Raynaud’s disease is a disease of the blood vessels which provide blood to the skin. This condition results in the fingers, feet and sometimes the ears, tongue, nose, nipples and knees to feel cold and numb. The portion of the body affected becomes white as a consequence of the decrease in blood supply; next, the look of a blue tinge happens as oxygen becomes depleted in the region red indicates that the blood supply has returned to normal.
It must be noted that while the above experience is deemed typical, not every individual with Raynaud’s disease experiences these changes nor do they occur in every attack. The source of Raynaud’s disease remains unknown, though, some theories state that an antibody immune response could be involved. This is encouraged by the fact that patients with Raynaud’s have abnormal immunologic evaluation results.
Other concepts for Raynaud’s disease discuss vascular hyperactivity that’s brought on by cold temperatures or emotional stress. However, the question of why the blood vessels overreact remains unanswered. Your body, to keep itself warm, reduces blood flow to the fingers and feet.
It accomplishes this by narrowing the little arteries beneath the skin of the extremities. This is a standard response but individuals suffering with Raynaud’s disease become extremely sensitive to cold and the arteries that go to their fingers and toes go into “vasospasm”. Due to cold temperatures can have a dramatic effect on sufferers simple things like washing hands with cold water, taking something from the freezer or coming in contact with a cold breeze can trigger an attack. In some people a stressful event is sufficient to provoke a Raynaud’s attack.
Primary Raynaud’s This occurs if there’s not any other underlying condition associated with the disease and most commonly affects the hands and feet. Raynaud’s Phenomenon This is also called Secondary Raynaud’s and is a condition frequently associated with autoimmune diseases or connective tissue disorders such as scleroderma, systemic lupus, polymyositis, Sjogren’s syndrome, rheumatoid arthritis and carpal tunnel syndrome.
Common Raynaud’s disease symptoms include color changes in the skin and pain and numbness because of the diminished flow of blood. A tingling sensation, swelling and pain can occur as flow improves. Raynaud’s Phenomenon could damage your skin and the connective tissues in the affected region. Additionally, blisters and ulcers may develop, become infected and require a while to heal.
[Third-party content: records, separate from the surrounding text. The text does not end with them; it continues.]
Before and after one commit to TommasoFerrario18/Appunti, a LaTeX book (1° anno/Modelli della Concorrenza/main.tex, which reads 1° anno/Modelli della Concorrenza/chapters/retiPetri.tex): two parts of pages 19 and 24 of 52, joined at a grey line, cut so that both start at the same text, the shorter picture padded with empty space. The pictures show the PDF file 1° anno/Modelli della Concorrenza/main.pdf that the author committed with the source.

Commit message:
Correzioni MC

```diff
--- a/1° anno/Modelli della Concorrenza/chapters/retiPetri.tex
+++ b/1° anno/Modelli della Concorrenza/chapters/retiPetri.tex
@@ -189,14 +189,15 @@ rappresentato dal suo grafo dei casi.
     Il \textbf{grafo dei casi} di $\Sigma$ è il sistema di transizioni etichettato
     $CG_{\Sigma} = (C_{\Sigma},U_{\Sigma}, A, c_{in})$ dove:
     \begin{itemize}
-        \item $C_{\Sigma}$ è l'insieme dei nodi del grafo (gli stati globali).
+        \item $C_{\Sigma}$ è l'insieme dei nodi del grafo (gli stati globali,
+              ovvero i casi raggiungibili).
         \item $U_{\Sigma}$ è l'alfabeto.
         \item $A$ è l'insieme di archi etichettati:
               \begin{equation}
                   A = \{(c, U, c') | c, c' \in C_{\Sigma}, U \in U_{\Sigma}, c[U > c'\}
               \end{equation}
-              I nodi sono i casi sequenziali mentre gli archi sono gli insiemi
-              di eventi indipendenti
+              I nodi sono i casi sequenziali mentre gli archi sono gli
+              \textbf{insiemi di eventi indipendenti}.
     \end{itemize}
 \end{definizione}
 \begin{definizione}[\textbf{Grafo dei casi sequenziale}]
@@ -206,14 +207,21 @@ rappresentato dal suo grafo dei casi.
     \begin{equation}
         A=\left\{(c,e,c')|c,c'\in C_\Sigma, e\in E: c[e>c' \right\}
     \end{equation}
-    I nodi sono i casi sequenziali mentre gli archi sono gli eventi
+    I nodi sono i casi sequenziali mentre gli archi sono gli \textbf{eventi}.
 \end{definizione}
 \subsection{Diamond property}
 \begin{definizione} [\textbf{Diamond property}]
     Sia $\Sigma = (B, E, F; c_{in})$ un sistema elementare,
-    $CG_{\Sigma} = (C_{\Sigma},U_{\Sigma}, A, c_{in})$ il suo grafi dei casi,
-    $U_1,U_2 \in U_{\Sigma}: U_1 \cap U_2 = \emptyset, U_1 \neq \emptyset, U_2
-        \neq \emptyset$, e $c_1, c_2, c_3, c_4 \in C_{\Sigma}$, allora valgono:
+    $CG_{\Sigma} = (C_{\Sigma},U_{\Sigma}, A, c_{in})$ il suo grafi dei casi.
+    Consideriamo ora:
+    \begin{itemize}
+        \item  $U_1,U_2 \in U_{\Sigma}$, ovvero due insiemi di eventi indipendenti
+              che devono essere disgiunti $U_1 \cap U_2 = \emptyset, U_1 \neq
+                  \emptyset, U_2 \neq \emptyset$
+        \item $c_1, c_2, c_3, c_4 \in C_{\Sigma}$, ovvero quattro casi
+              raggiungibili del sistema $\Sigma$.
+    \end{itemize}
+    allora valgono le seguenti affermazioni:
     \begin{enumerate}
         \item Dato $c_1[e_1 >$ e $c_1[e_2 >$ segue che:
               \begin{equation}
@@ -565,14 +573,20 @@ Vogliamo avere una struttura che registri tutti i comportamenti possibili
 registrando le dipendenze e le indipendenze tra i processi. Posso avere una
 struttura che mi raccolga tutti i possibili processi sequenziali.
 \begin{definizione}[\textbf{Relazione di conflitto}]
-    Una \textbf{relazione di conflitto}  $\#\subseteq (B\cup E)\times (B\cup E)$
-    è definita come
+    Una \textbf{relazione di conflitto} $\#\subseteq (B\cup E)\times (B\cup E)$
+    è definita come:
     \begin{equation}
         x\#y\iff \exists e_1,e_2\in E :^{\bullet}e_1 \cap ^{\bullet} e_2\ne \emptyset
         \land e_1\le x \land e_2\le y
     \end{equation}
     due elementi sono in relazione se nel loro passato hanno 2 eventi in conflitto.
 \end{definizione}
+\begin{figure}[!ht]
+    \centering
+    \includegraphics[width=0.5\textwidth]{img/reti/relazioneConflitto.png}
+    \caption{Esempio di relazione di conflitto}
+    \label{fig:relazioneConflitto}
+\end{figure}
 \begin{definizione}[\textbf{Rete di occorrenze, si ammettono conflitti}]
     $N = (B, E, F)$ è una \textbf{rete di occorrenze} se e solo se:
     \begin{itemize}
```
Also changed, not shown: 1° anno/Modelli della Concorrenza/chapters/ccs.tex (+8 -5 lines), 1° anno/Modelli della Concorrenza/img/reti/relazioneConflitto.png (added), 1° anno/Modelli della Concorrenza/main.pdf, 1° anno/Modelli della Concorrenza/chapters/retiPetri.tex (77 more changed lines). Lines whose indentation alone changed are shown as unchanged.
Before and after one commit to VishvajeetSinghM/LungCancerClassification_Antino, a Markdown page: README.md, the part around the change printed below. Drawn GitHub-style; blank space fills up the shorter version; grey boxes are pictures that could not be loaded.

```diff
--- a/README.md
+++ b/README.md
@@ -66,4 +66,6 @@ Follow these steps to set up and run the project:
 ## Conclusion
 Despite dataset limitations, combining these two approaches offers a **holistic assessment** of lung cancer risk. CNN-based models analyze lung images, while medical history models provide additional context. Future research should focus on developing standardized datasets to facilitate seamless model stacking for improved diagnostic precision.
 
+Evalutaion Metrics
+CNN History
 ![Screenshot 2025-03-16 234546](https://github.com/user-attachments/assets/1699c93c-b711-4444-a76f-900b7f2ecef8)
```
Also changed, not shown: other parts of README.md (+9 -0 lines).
Severe cases may cause gangrene and the loss of a finger. Raynaud’s attacks can affect a couple of fingers or feet and the affected digits can be different each time. Despite the fact that Raynaud’s Phenomenon isn’t a life threatening illness, severe cases cause disability and strikes may grow more severe. The main objective of Raynaud’s disease treatment is to stop or decrease the number and severity of the attacks; the secondary aim is to avoid tissue damage. Concerning medication there are a number of drugs the physician can prescribe to dilate blood vessels and improve circulation, but these drugs aren’t specific to Raynaud’s disease and several have side effects.